• **What you will do**
Lines below that include the word "updateImage" should each be copied.

[Image comparison data]
_ _ _ _ _ _ _
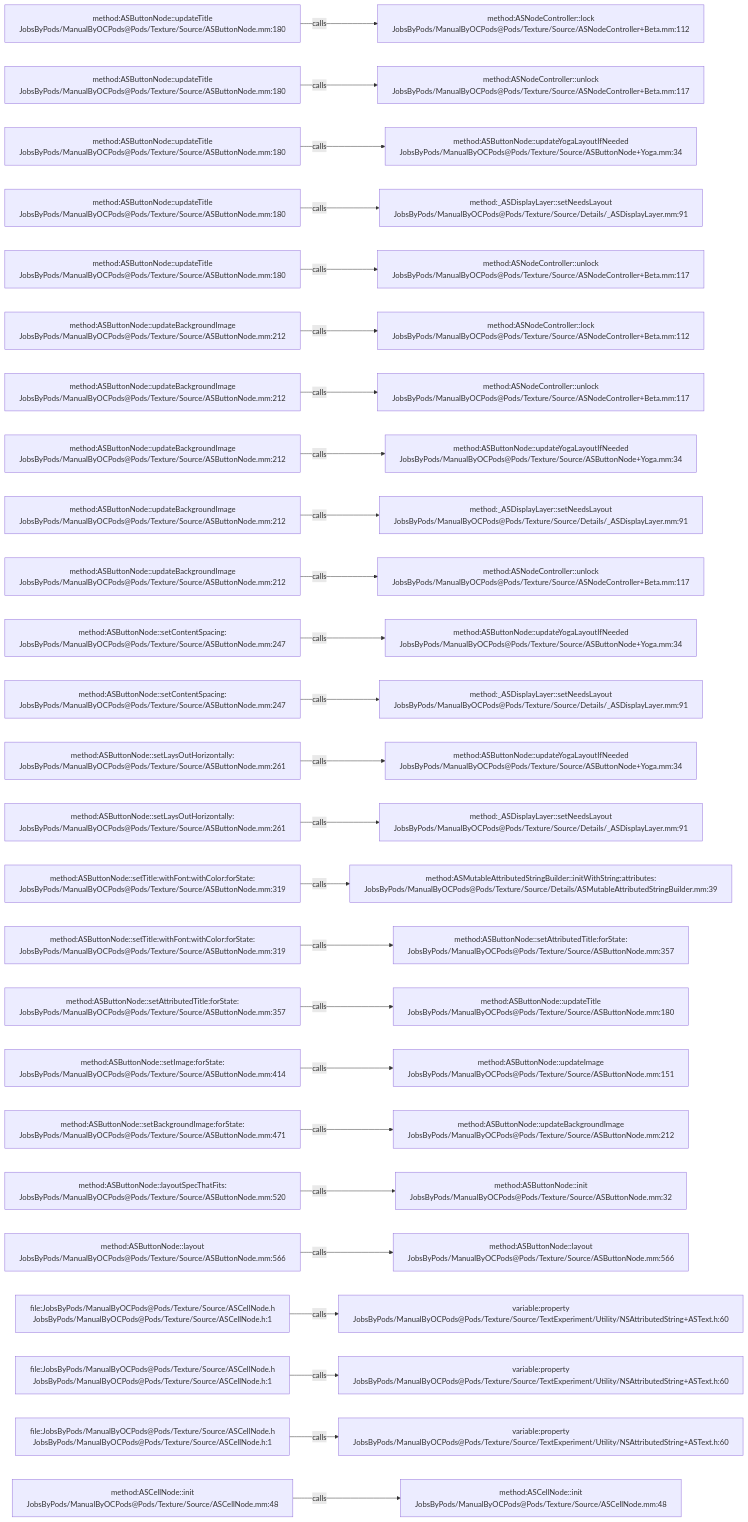
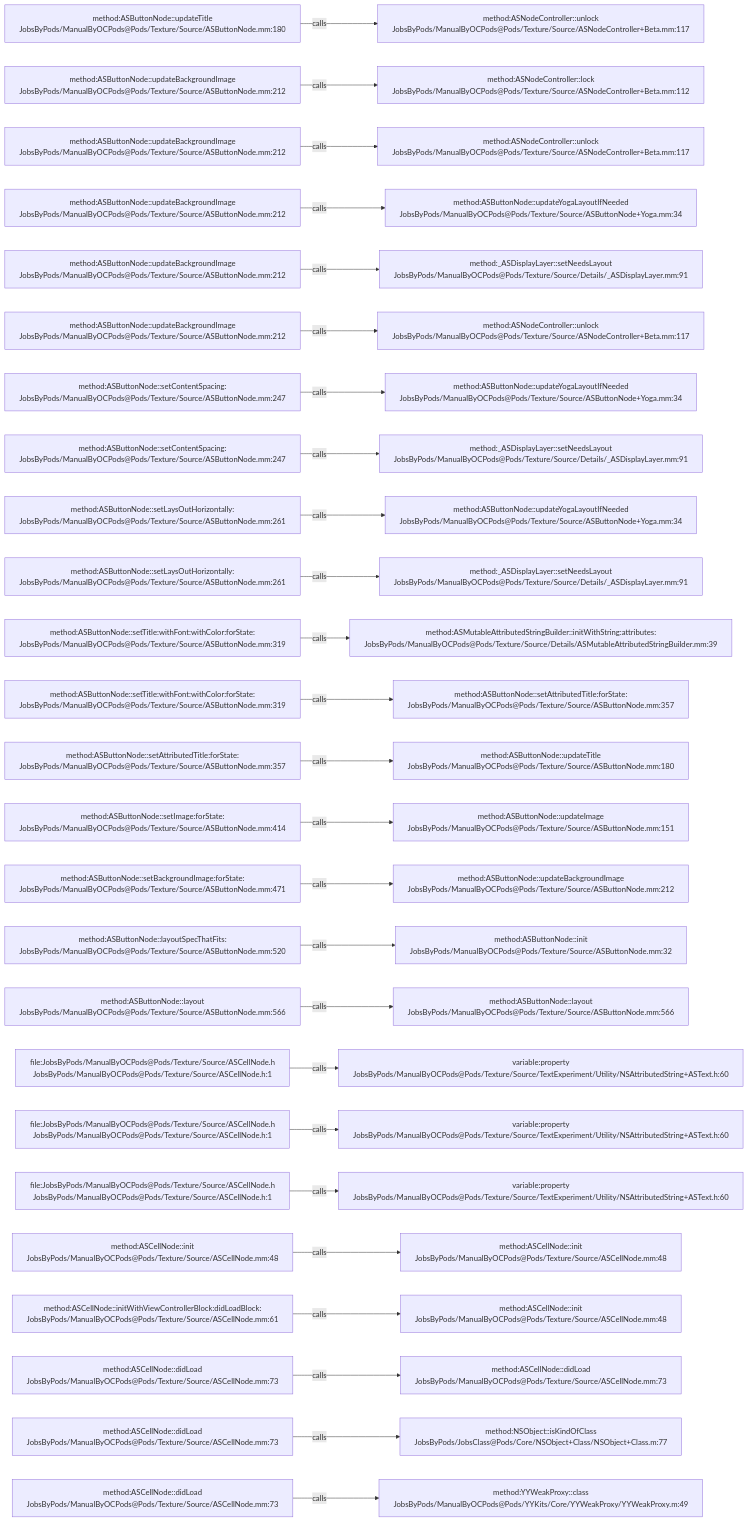
One commit to JobsKits/JobsOCBaseConfigDemo changed the diagram in .codegraph/codegraph.md/graphs/calls-070.md. Above: the diagram before and after it, drawn with Mermaid. The commit also changed 727 other files, not shown here.

````diff
--- a/.codegraph/codegraph.md/graphs/calls-070.md
+++ b/.codegraph/codegraph.md/graphs/calls-070.md
@@ -13,78 +13,78 @@
 ```mermaid
 flowchart LR
   S1["method:ASButtonNode::updateTitle<br/>JobsByPods/ManualByOCPods@Pods/Texture/Source/ASButtonNode.mm:180"]
-  T1["method:ASNodeController::lock<br/>JobsByPods/ManualByOCPods@Pods/Texture/Source/ASNodeController+Beta.mm:112"]
+  T1["method:ASNodeController::unlock<br/>JobsByPods/ManualByOCPods@Pods/Texture/Source/ASNodeController+Beta.mm:117"]
   S1 -->|calls| T1
-  S2["method:ASButtonNode::updateTitle<br/>JobsByPods/ManualByOCPods@Pods/Texture/Source/ASButtonNode.mm:180"]
-  T2["method:ASNodeController::unlock<br/>JobsByPods/ManualByOCPods@Pods/Texture/Source/ASNodeController+Beta.mm:117"]
+  S2["method:ASButtonNode::updateBackgroundImage<br/>JobsByPods/ManualByOCPods@Pods/Texture/Source/ASButtonNode.mm:212"]
+  T2["method:ASNodeController::lock<br/>JobsByPods/ManualByOCPods@Pods/Texture/Source/ASNodeController+Beta.mm:112"]
   S2 -->|calls| T2
-  S3["method:ASButtonNode::updateTitle<br/>JobsByPods/ManualByOCPods@Pods/Texture/Source/ASButtonNode.mm:180"]
-  T3["method:ASButtonNode::updateYogaLayoutIfNeeded<br/>JobsByPods/ManualByOCPods@Pods/Texture/Source/ASButtonNode+Yoga.mm:34"]
+  S3["method:ASButtonNode::updateBackgroundImage<br/>JobsByPods/ManualByOCPods@Pods/Texture/Source/ASButtonNode.mm:212"]
+  T3["method:ASNodeController::unlock<br/>JobsByPods/ManualByOCPods@Pods/Texture/Source/ASNodeController+Beta.mm:117"]
   S3 -->|calls| T3
-  S4["method:ASButtonNode::updateTitle<br/>JobsByPods/ManualByOCPods@Pods/Texture/Source/ASButtonNode.mm:180"]
-  T4["method:_ASDisplayLayer::setNeedsLayout<br/>JobsByPods/ManualByOCPods@Pods/Texture/Source/Details/_ASDisplayLayer.mm:91"]
+  S4["method:ASButtonNode::updateBackgroundImage<br/>JobsByPods/ManualByOCPods@Pods/Texture/Source/ASButtonNode.mm:212"]
+  T4["method:ASButtonNode::updateYogaLayoutIfNeeded<br/>JobsByPods/ManualByOCPods@Pods/Texture/Source/ASButtonNode+Yoga.mm:34"]
   S4 -->|calls| T4
-  S5["method:ASButtonNode::updateTitle<br/>JobsByPods/ManualByOCPods@Pods/Texture/Source/ASButtonNode.mm:180"]
-  T5["method:ASNodeController::unlock<br/>JobsByPods/ManualByOCPods@Pods/Texture/Source/ASNodeController+Beta.mm:117"]
+  S5["method:ASButtonNode::updateBackgroundImage<br/>JobsByPods/ManualByOCPods@Pods/Texture/Source/ASButtonNode.mm:212"]
+  T5["method:_ASDisplayLayer::setNeedsLayout<br/>JobsByPods/ManualByOCPods@Pods/Texture/Source/Details/_ASDisplayLayer.mm:91"]
   S5 -->|calls| T5
   S6["method:ASButtonNode::updateBackgroundImage<br/>JobsByPods/ManualByOCPods@Pods/Texture/Source/ASButtonNode.mm:212"]
-  T6["method:ASNodeController::lock<br/>JobsByPods/ManualByOCPods@Pods/Texture/Source/ASNodeController+Beta.mm:112"]
+  T6["method:ASNodeController::unlock<br/>JobsByPods/ManualByOCPods@Pods/Texture/Source/ASNodeController+Beta.mm:117"]
   S6 -->|calls| T6
-  S7["method:ASButtonNode::updateBackgroundImage<br/>JobsByPods/ManualByOCPods@Pods/Texture/Source/ASButtonNode.mm:212"]
-  T7["method:ASNodeController::unlock<br/>JobsByPods/ManualByOCPods@Pods/Texture/Source/ASNodeController+Beta.mm:117"]
+  S7["method:ASButtonNode::setContentSpacing:<br/>JobsByPods/ManualByOCPods@Pods/Texture/Source/ASButtonNode.mm:247"]
+  T7["method:ASButtonNode::updateYogaLayoutIfNeeded<br/>JobsByPods/ManualByOCPods@Pods/Texture/Source/ASButtonNode+Yoga.mm:34"]
   S7 -->|calls| T7
-  S8["method:ASButtonNode::updateBackgroundImage<br/>JobsByPods/ManualByOCPods@Pods/Texture/Source/ASButtonNode.mm:212"]
-  T8["method:ASButtonNode::updateYogaLayoutIfNeeded<br/>JobsByPods/ManualByOCPods@Pods/Texture/Source/ASButtonNode+Yoga.mm:34"]
+  S8["method:ASButtonNode::setContentSpacing:<br/>JobsByPods/ManualByOCPods@Pods/Texture/Source/ASButtonNode.mm:247"]
+  T8["method:_ASDisplayLayer::setNeedsLayout<br/>JobsByPods/ManualByOCPods@Pods/Texture/Source/Details/_ASDisplayLayer.mm:91"]
   S8 -->|calls| T8
-  S9["method:ASButtonNode::updateBackgroundImage<br/>JobsByPods/ManualByOCPods@Pods/Texture/Source/ASButtonNode.mm:212"]
-  T9["method:_ASDisplayLayer::setNeedsLayout<br/>JobsByPods/ManualByOCPods@Pods/Texture/Source/Details/_ASDisplayLayer.mm:91"]
+  S9["method:ASButtonNode::setLaysOutHorizontally:<br/>JobsByPods/ManualByOCPods@Pods/Texture/Source/ASButtonNode.mm:261"]
+  T9["method:ASButtonNode::updateYogaLayoutIfNeeded<br/>JobsByPods/ManualByOCPods@Pods/Texture/Source/ASButtonNode+Yoga.mm:34"]
   S9 -->|calls| T9
-  S10["method:ASButtonNode::updateBackgroundImage<br/>JobsByPods/ManualByOCPods@Pods/Texture/Source/ASButtonNode.mm:212"]
-  T10["method:ASNodeController::unlock<br/>JobsByPods/ManualByOCPods@Pods/Texture/Source/ASNodeController+Beta.mm:117"]
+  S10["method:ASButtonNode::setLaysOutHorizontally:<br/>JobsByPods/ManualByOCPods@Pods/Texture/Source/ASButtonNode.mm:261"]
+  T10["method:_ASDisplayLayer::setNeedsLayout<br/>JobsByPods/ManualByOCPods@Pods/Texture/Source/Details/_ASDisplayLayer.mm:91"]
   S10 -->|calls| T10
-  S11["method:ASButtonNode::setContentSpacing:<br/>JobsByPods/ManualByOCPods@Pods/Texture/Source/ASButtonNode.mm:247"]
-  T11["method:ASButtonNode::updateYogaLayoutIfNeeded<br/>JobsByPods/ManualByOCPods@Pods/Texture/Source/ASButtonNode+Yoga.mm:34"]
+  S11["method:ASButtonNode::setTitle:withFont:withColor:forState:<br/>JobsByPods/ManualByOCPods@Pods/Texture/Source/ASButtonNode.mm:319"]
+  T11["method:ASMutableAttributedStringBuilder::initWithString:attributes:<br/>JobsByPods/ManualByOCPods@Pods/Texture/Source/Details/ASMutableAttributedStringBuilder.mm:39"]
   S11 -->|calls| T11
-  S12["method:ASButtonNode::setContentSpacing:<br/>JobsByPods/ManualByOCPods@Pods/Texture/Source/ASButtonNode.mm:247"]
-  T12["method:_ASDisplayLayer::setNeedsLayout<br/>JobsByPods/ManualByOCPods@Pods/Texture/Source/Details/_ASDisplayLayer.mm:91"]
+  S12["method:ASButtonNode::setTitle:withFont:withColor:forState:<br/>JobsByPods/ManualByOCPods@Pods/Texture/Source/ASButtonNode.mm:319"]
+  T12["method:ASButtonNode::setAttributedTitle:forState:<br/>JobsByPods/ManualByOCPods@Pods/Texture/Source/ASButtonNode.mm:357"]
   S12 -->|calls| T12
-  S13["method:ASButtonNode::setLaysOutHorizontally:<br/>JobsByPods/ManualByOCPods@Pods/Texture/Source/ASButtonNode.mm:261"]
-  T13["method:ASButtonNode::updateYogaLayoutIfNeeded<br/>JobsByPods/ManualByOCPods@Pods/Texture/Source/ASButtonNode+Yoga.mm:34"]
+  S13["method:ASButtonNode::setAttributedTitle:forState:<br/>JobsByPods/ManualByOCPods@Pods/Texture/Source/ASButtonNode.mm:357"]
+  T13["method:ASButtonNode::updateTitle<br/>JobsByPods/ManualByOCPods@Pods/Texture/Source/ASButtonNode.mm:180"]
   S13 -->|calls| T13
-  S14["method:ASButtonNode::setLaysOutHorizontally:<br/>JobsByPods/ManualByOCPods@Pods/Texture/Source/ASButtonNode.mm:261"]
-  T14["method:_ASDisplayLayer::setNeedsLayout<br/>JobsByPods/ManualByOCPods@Pods/Texture/Source/Details/_ASDisplayLayer.mm:91"]
+  S14["method:ASButtonNode::setImage:forState:<br/>JobsByPods/ManualByOCPods@Pods/Texture/Source/ASButtonNode.mm:414"]
+  T14["method:ASButtonNode::updateImage<br/>JobsByPods/ManualByOCPods@Pods/Texture/Source/ASButtonNode.mm:151"]
   S14 -->|calls| T14
-  S15["method:ASButtonNode::setTitle:withFont:withColor:forState:<br/>JobsByPods/ManualByOCPods@Pods/Texture/Source/ASButtonNode.mm:319"]
-  T15["method:ASMutableAttributedStringBuilder::initWithString:attributes:<br/>JobsByPods/ManualByOCPods@Pods/Texture/Source/Details/ASMutableAttributedStringBuilder.mm:39"]
+  S15["method:ASButtonNode::setBackgroundImage:forState:<br/>JobsByPods/ManualByOCPods@Pods/Texture/Source/ASButtonNode.mm:471"]
+  T15["method:ASButtonNode::updateBackgroundImage<br/>JobsByPods/ManualByOCPods@Pods/Texture/Source/ASButtonNode.mm:212"]
   S15 -->|calls| T15
-  S16["method:ASButtonNode::setTitle:withFont:withColor:forState:<br/>JobsByPods/ManualByOCPods@Pods/Texture/Source/ASButtonNode.mm:319"]
-  T16["method:ASButtonNode::setAttributedTitle:forState:<br/>JobsByPods/ManualByOCPods@Pods/Texture/Source/ASButtonNode.mm:357"]
+  S16["method:ASButtonNode::layoutSpecThatFits:<br/>JobsByPods/ManualByOCPods@Pods/Texture/Source/ASButtonNode.mm:520"]
+  T16["method:ASButtonNode::init<br/>JobsByPods/ManualByOCPods@Pods/Texture/Source/ASButtonNode.mm:32"]
   S16 -->|calls| T16
-  S17["method:ASButtonNode::setAttributedTitle:forState:<br/>JobsByPods/ManualByOCPods@Pods/Texture/Source/ASButtonNode.mm:357"]
-  T17["method:ASButtonNode::updateTitle<br/>JobsByPods/ManualByOCPods@Pods/Texture/Source/ASButtonNode.mm:180"]
+  S17["method:ASButtonNode::layout<br/>JobsByPods/ManualByOCPods@Pods/Texture/Source/ASButtonNode.mm:566"]
+  T17["method:ASButtonNode::layout<br/>JobsByPods/ManualByOCPods@Pods/Texture/Source/ASButtonNode.mm:566"]
   S17 -->|calls| T17
-  S18["method:ASButtonNode::setImage:forState:<br/>JobsByPods/ManualByOCPods@Pods/Texture/Source/ASButtonNode.mm:414"]
-  T18["method:ASButtonNode::updateImage<br/>JobsByPods/ManualByOCPods@Pods/Texture/Source/ASButtonNode.mm:151"]
+  S18["file:JobsByPods/ManualByOCPods@Pods/Texture/Source/ASCellNode.h<br/>JobsByPods/ManualByOCPods@Pods/Texture/Source/ASCellNode.h:1"]
+  T18["variable:property<br/>JobsByPods/ManualByOCPods@Pods/Texture/Source/TextExperiment/Utility/NSAttributedString+ASText.h:60"]
   S18 -->|calls| T18
-  S19["method:ASButtonNode::setBackgroundImage:forState:<br/>JobsByPods/ManualByOCPods@Pods/Texture/Source/ASButtonNode.mm:471"]
-  T19["method:ASButtonNode::updateBackgroundImage<br/>JobsByPods/ManualByOCPods@Pods/Texture/Source/ASButtonNode.mm:212"]
+  S19["file:JobsByPods/ManualByOCPods@Pods/Texture/Source/ASCellNode.h<br/>JobsByPods/ManualByOCPods@Pods/Texture/Source/ASCellNode.h:1"]
+  T19["variable:property<br/>JobsByPods/ManualByOCPods@Pods/Texture/Source/TextExperiment/Utility/NSAttributedString+ASText.h:60"]
   S19 -->|calls| T19
-  S20["method:ASButtonNode::layoutSpecThatFits:<br/>JobsByPods/ManualByOCPods@Pods/Texture/Source/ASButtonNode.mm:520"]
-  T20["method:ASButtonNode::init<br/>JobsByPods/ManualByOCPods@Pods/Texture/Source/ASButtonNode.mm:32"]
+  S20["file:JobsByPods/ManualByOCPods@Pods/Texture/Source/ASCellNode.h<br/>JobsByPods/ManualByOCPods@Pods/Texture/Source/ASCellNode.h:1"]
+  T20["variable:property<br/>JobsByPods/ManualByOCPods@Pods/Texture/Source/TextExperiment/Utility/NSAttributedString+ASText.h:60"]
   S20 -->|calls| T20
-  S21["method:ASButtonNode::layout<br/>JobsByPods/ManualByOCPods@Pods/Texture/Source/ASButtonNode.mm:566"]
-  T21["method:ASButtonNode::layout<br/>JobsByPods/ManualByOCPods@Pods/Texture/Source/ASButtonNode.mm:566"]
+  S21["method:ASCellNode::init<br/>JobsByPods/ManualByOCPods@Pods/Texture/Source/ASCellNode.mm:48"]
+  T21["method:ASCellNode::init<br/>JobsByPods/ManualByOCPods@Pods/Texture/Source/ASCellNode.mm:48"]
   S21 -->|calls| T21
-  S22["file:JobsByPods/ManualByOCPods@Pods/Texture/Source/ASCellNode.h<br/>JobsByPods/ManualByOCPods@Pods/Texture/Source/ASCellNode.h:1"]
-  T22["variable:property<br/>JobsByPods/ManualByOCPods@Pods/Texture/Source/TextExperiment/Utility/NSAttributedString+ASText.h:60"]
+  S22["method:ASCellNode::initWithViewControllerBlock:didLoadBlock:<br/>JobsByPods/ManualByOCPods@Pods/Texture/Source/ASCellNode.mm:61"]
+  T22["method:ASCellNode::init<br/>JobsByPods/ManualByOCPods@Pods/Texture/Source/ASCellNode.mm:48"]
   S22 -->|calls| T22
-  S23["file:JobsByPods/ManualByOCPods@Pods/Texture/Source/ASCellNode.h<br/>JobsByPods/ManualByOCPods@Pods/Texture/Source/ASCellNode.h:1"]
-  T23["variable:property<br/>JobsByPods/ManualByOCPods@Pods/Texture/Source/TextExperiment/Utility/NSAttributedString+ASText.h:60"]
+  S23["method:ASCellNode::didLoad<br/>JobsByPods/ManualByOCPods@Pods/Texture/Source/ASCellNode.mm:73"]
+  T23["method:ASCellNode::didLoad<br/>JobsByPods/ManualByOCPods@Pods/Texture/Source/ASCellNode.mm:73"]
   S23 -->|calls| T23
-  S24["file:JobsByPods/ManualByOCPods@Pods/Texture/Source/ASCellNode.h<br/>JobsByPods/ManualByOCPods@Pods/Texture/Source/ASCellNode.h:1"]
-  T24["variable:property<br/>JobsByPods/ManualByOCPods@Pods/Texture/Source/TextExperiment/Utility/NSAttributedString+ASText.h:60"]
+  S24["method:ASCellNode::didLoad<br/>JobsByPods/ManualByOCPods@Pods/Texture/Source/ASCellNode.mm:73"]
+  T24["method:NSObject::isKindOfClass<br/>JobsByPods/JobsClass@Pods/Core/NSObject+Class/NSObject+Class.m:77"]
   S24 -->|calls| T24
-  S25["method:ASCellNode::init<br/>JobsByPods/ManualByOCPods@Pods/Texture/Source/ASCellNode.mm:48"]
-  T25["method:ASCellNode::init<br/>JobsByPods/ManualByOCPods@Pods/Texture/Source/ASCellNode.mm:48"]
+  S25["method:ASCellNode::didLoad<br/>JobsByPods/ManualByOCPods@Pods/Texture/Source/ASCellNode.mm:73"]
+  T25["method:YYWeakProxy::class<br/>JobsByPods/ManualByOCPods@Pods/YYKits/Core/YYWeakProxy/YYWeakProxy.m:49"]
   S25 -->|calls| T25
 ```
````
_ _ _ _ _ _ _
• **Reply**
+  T14["method:ASButtonNode::updateImage<br/>JobsByPods/ManualByOCPods@Pods/Texture/Source/ASButtonNode.mm:151"]
-  T18["method:ASButtonNode::updateImage<br/>JobsByPods/ManualByOCPods@Pods/Texture/Source/ASButtonNode.mm:151"]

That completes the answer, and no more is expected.